The total wealth of the city was estimated at some several hundred million dinars and it was claimed that Leskovac, by itself could feed seven other cities. The city had developed education, culture, arts, sports and health all of which contributed to making Leskovac into a modern city. At the same time, Leskovac retained its typical appearance that was a mixture between a Turkish kasaba and a modern spirit, winding streets with Turkish cobblestones and the main street with gambling dens, a city which hosted both the Turkish mosque and the new church.
Leskovac, in its golden era was the city of civil party fights, major political events and party struggles during election time; a city of workers and worker strikes.
Leskovac had a long main street with beautiful brick buildings built in times of prosperity. There were three-storey mansions which the citizens called palaces – Kukareva palace consisted of a store and two factories, whose construction began in 1923; the second was the building of Laza Jovanovic, an industrialist, completed in 1927; the third three-storey building belonged to the industrial company of Jovan Vlajcic and was completed in May of 1927. In 1928, the construction of two new palaces began with the building of Hotel, „Kostic,” and the Merchants banks which were completed that same year. At the end the 1930's, three more palaces were built. Tonkic’s palace, one of the most representative buildings erected in the centre of Leskovac and owned by Milan Popovic Tonkic, an industrialist, was built in 1937; and Garetova’s palace, owned by Gavrilo Cvetkovic, “Gare Ersenovce,” which was intended for lease. The third city palace which served for both commercial and residential purposes was the printing office, “Pokret”, whose owner was Nikola Petrovic. It was built in two stages; primarily, the ground ﬂoor with the printing
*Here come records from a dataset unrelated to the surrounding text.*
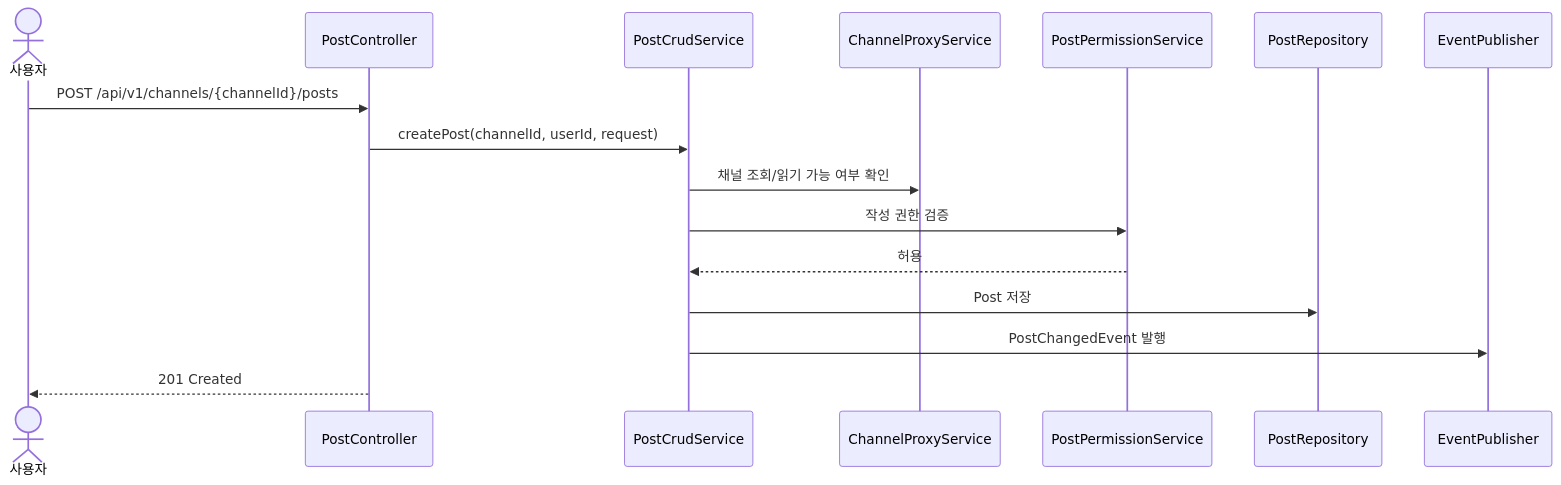
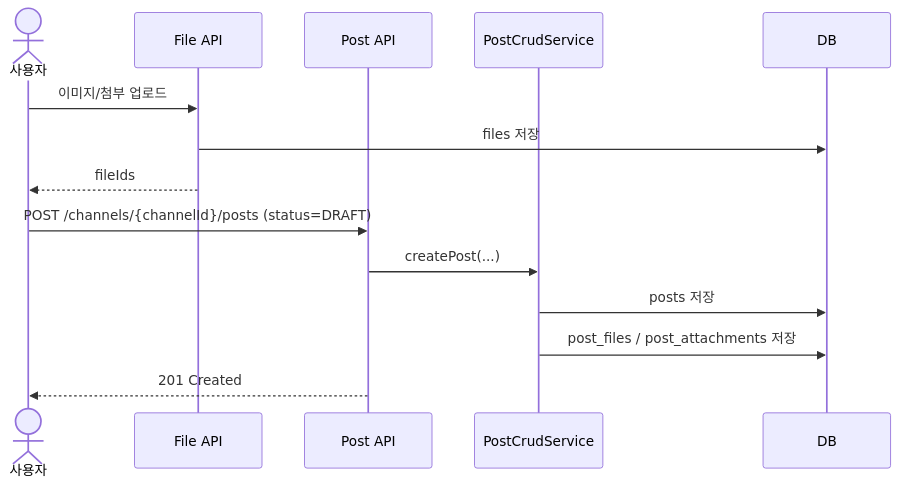
Before and after one commit to Geumjeongyahak/Backend: the first of 4 diagrams in docs/api/Posts.md, drawn with Mermaid. The commit also changed other lines of this file and 16 other files, not shown here.

First line of the commit message:
feat(channel, post, entity): post 엔티티 재설계 및 JPA 연동

````diff
--- a/docs/api/Posts.md
+++ b/docs/api/Posts.md
@@ -222,19 +247,18 @@
 ```mermaid
 sequenceDiagram
     actor User as 사용자
-    participant API as PostController
+    participant FileAPI as File API
+    participant PostAPI as Post API
     participant Service as PostCrudService
-    participant Channel as ChannelProxyService
-    participant Permission as PostPermissionService
-    participant DB as PostRepository
-    participant Event as EventPublisher
+    participant DB as DB
 
-    User->>API: POST /api/v1/channels/{channelId}/posts
-    API->>Service: createPost(channelId, userId, request)
-    Service->>Channel: 채널 조회/읽기 가능 여부 확인
-    Service->>Permission: 작성 권한 검증
-    Permission-->>Service: 허용
-    Service->>DB: Post 저장
-    Service->>Event: PostChangedEvent 발행
-    API-->>User: 201 Created
+    User->>FileAPI: 이미지/첨부 업로드
+    FileAPI->>DB: files 저장
+    FileAPI-->>User: fileIds
+
+    User->>PostAPI: POST /channels/{channelId}/posts (status=DRAFT)
+    PostAPI->>Service: createPost(...)
+    Service->>DB: posts 저장
+    Service->>DB: post_files / post_attachments 저장
+    PostAPI-->>User: 201 Created
 ```
````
office was originally constructed between 1929 and 1930, and the rest of the building was completed in 1940.
Excerpt from the monograph
“The Golden Era Of Leskovac 1918-1941”